And as individual specimens is a very good way to grow them, one plant in a 30-45cm pot. They’re well matched for height so you could also plant all five in the same pot and they’re also superb as border specimens surrounded by lower spreading plants or even ground covering petunias or calibrachoas.

The stems on the individual flowers are long enough to snip for posies – or they will be if you keep the plants moist and feed them every couple of weeks.

And the name? In the wild marguerites grow in the Canary Islands, including Gran Canaria… They’re daisies, so Grandaisy. These exciting new daisies are easy and colourful… Give the a try.

Fascinating Facts: Peaches

April 11th, 2019 | News | 0 Comments

Fascinating Facts: Peaches

Botanical name:  Prunus persica

Origins: Although its botanical name, which literally translates as ‘Persian plum’, suggests the peach originated from Persia (modern-day Iran), genetic research indicates that it actually comes from China.

First cultivated: Peaches have been cultivated in China since the Neolithic period.

Types: Peaches are classified as either clingstone or freestone, depending on whether the flesh adheres to the stone or not. There are early and late varieties, fruit with white, yellow or red flesh, and dwarf varieties which can be grown in containers. Nectarines are also part of the Prunus persica family.

Did you know?

Peaches have been cultivated in China for thousands of years, with evidence suggesting that domestication of the fruit occurred as early as 6000 BC in Zhejiang Province. From China, the fruit travelled west via the Silk Route to Persia where it was widely cultivated, earning it the botanical name Prunus persica. Alexander the Great is credited with introducing the fruit to Europe after he conquered Persia, although peaches weren’t widely known in England until the 17th century, and even then they were regarded as a rare treat.

Peaches have always had a special significance in their native China, where they are symbolic of unity and immortality. According to Chinese mythology, they confer longevity on all who eat them. Chinese brides traditionally carry peach blossoms in their bouquetsThe symbol of the peach frequently appears in Chinese legend, art and literature, and Chinese brides traditionally carry peach blossoms in their bouquets.

The Japanese associate peaches with purity and the banishment of evil, after their famous folktale Momotaro or ‘Peach Boy’. This ancient legend tells the tale of a boy who was born from a peach and grew up to be a brave hero who fought evil demons. He is one of the most well-known characters in Japan and is regarded as a role-model for children because of his kind-heartedness and bravery. A festival takes place in his honour on May 5th every year in the Japanese city of Inuyama.
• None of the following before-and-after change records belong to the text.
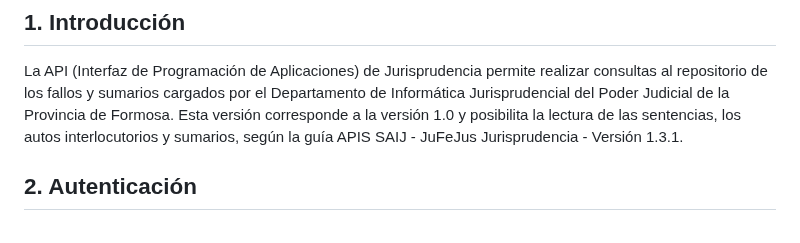
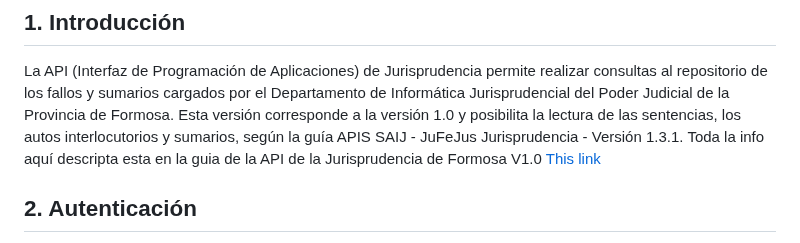
Before and after one commit to melodiromero/backend-jurisprudencia-fsa, a Markdown page: README.md, the part around the change. Rendered like a GitHub page.

Commit message:
Readme- referencia a la guia de api

```diff
--- a/README.md
+++ b/README.md
@@ -13,6 +13,7 @@
 4.6. [Estadisticas ](#estadistica)
 ## 1. Introducción
 La API (Interfaz de Programación de Aplicaciones) de Jurisprudencia permite realizar consultas al repositorio de los fallos y sumarios cargados por el Departamento de Informática Jurisprudencial del Poder Judicial de la Provincia de Formosa. Esta versión corresponde a la versión 1.0 y posibilita la lectura de las sentencias, los autos interlocutorios y sumarios, según la guía APIS SAIJ - JuFeJus Jurisprudencia - Versión 1.3.1.
+Toda la info aquí descripta esta en la guia de la API de la Jurisprudencia de Formosa V1.0 [This link](GUIA%20API%20REST%20JURISPRUDENCIA%20Version%201.0%20-%20Actualizado.pdf)
 
 ## 2. Autenticación
 Para usar la API es necesario logearse y autorizarse frente al mismo. Esto se logra agre-gando a todas las solicitudes un encabezado de autorización, usando el token que se adquiere al logearse con las siguientes credenciales en formato json:
```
Peach trees and fruit often appear in European art and literature. They have prominently featured in paintings by famous artists including Caravaggio, Renoir, Monet, Manet and Van Gough, variously symbolizing love, health, beauty, fertility, sensuality and the transience of life.

A member of the rose family, the peach is closely related to the almond, and is a sweet and fragrant stone fruit that can be used in a variety of culinary ways. Aside from the obvious jams, cakes, tarts, pies, cobblers and smoothies, peaches also lend themselves to savoury dishes such as salads, pizzas and soups, and they make an excellent accompaniment to meats.

Low in calories and high in fibre, peaches are a good source of vitamins A and C. Including the fruit in your diet can help maintain healthy bones and teeth, boost the immune system, and improve the skin. Peaches are rich in zinc which is thought to have anti-aging properties,Grow a Peach tree and be rewarded with sweet and juicy fruits in the summer and oils from the fruit are widely used in the cosmetics industry.

Despite their exotic origins, peaches have been successfully grown in the UK for hundreds of years, and they are a beautiful addition to any garden. They are one of the first fruit trees to flower, their delicate pink blossoms perfuming the early spring air, and in summer, you’ll be rewarded with an abundance of sweet and juicy fruit. The taste of a homegrown, sun-ripened peach is as good as it gets, and a world away from the peaches you buy from the supermarket.

To browse all our varieties of Peach trees, just follow this link to the Apricot & Peach tree section of our website.